The $200 million government subsidy over five years will cover some of the costs for Glaxo to conduct clinical trials for potential drug candidates a drop in the bucket for the U.S. federal budget, and potentially a life-saving bargain for many Americans. The threat of drug-resistant infections is growing so fast that it may soon become the country's No. 1 public-health problem.
Consider that even though the U.S. has yet to see anything close to the worst, 90,000 Americans died last year from drug-resistant infections more than the number for breast and prostate cancer combined.
And the worst is coming. In the past decade, a microscopic monster called carbapenem-resistant Enterobacteriaceae, or CRE, has emerged that could create a scenario to rival the most terrifying of science-fiction movies think "Contagion."
CRE is fast moving and deadly. It makes the much-feared methicillin-resistant Staphylococcus aureus, better known as MRSA, seem like a hangnail. The incidence of CRE has increased four-fold over the past 10 years. And with a mortality rate of 50%, CRE could turn routine hospital stays especially when catheters and ventilators are used or minor surgical procedures into Russian Roulette. With multiple bullets in the gun.
So, yes, giving money to private companies to try to head off a certain catastrophe is exactly what is needed. And the more the better, at least until companies have the opportunity and incentive to make up the precious time lost to FDA policy blunders. Privately, FDA administrators admit that changes should be made, and they are starting to ease off on what many see as unnecessary requirements. Congress could certainly bring pressure to bear, hastening the restoration of sanity to the FDA rules on developing antibiotics.
In the meantime, the important thing is that the research gets done. Otherwise, we will surely see increasing numbers of deaths for previously routine surgeries and hospital stays.

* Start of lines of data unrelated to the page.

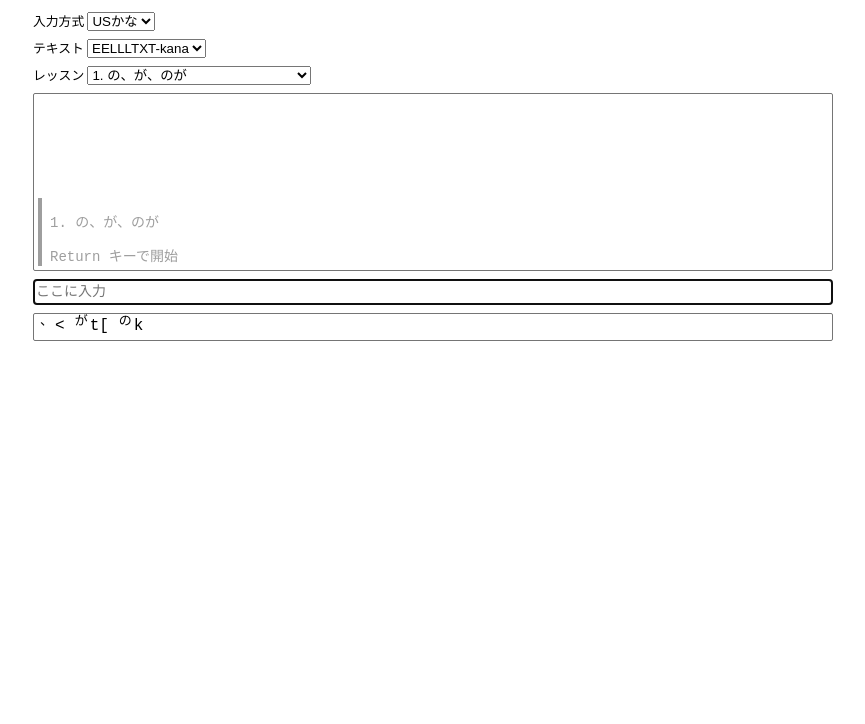
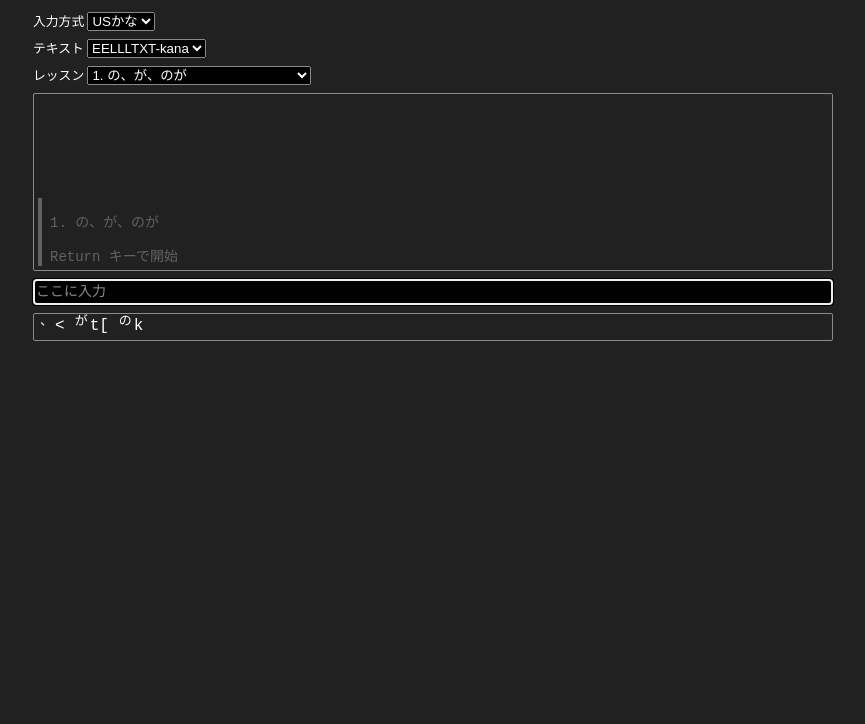
Before and after one commit to yoyuse/laytest, a plain HTML site: page eerrr.html in a window 1280 px wide. Shown: the part 76-800 px from the top of the page, without its empty margins (207-1072 px from the left). Drawn offline with Linux system fonts and the dark colour scheme.

Commit message:
dark mode support

```diff
--- /dev/null
+++ b/dark-mode.css
@@ -0,0 +1,8 @@
+/* dark mode support */
+@media (prefers-color-scheme: dark) {
+    body {
+        /* background-color: black; */
+        background-color: #212121;
+        filter: invert(1) hue-rotate(180deg);
+    }
+}
--- a/eerrr.html
+++ b/eerrr.html
@@ -97,6 +97,8 @@
      a:link, a:visited { color: #1E88E5; }
     </style>
 
+    <link href="dark-mode.css" rel="stylesheet">
+
     <!--  -->
     <script src="lcs.js"></script>
     <script src="cookie.js"></script>
```
Also changed, not shown: index.html (+2 -0 lines), laytest.html (+2 -0 lines).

Dr. Bloom is the director of chemical and pharmaceutical sciences at the American Council on Science and Health in New York City.
A version of this article appeared May 31, 2013, on page A13 in the U.S. edition of The Wall Street Journal, with the headline: A Welcome Boost in the Race for New Antibiotics.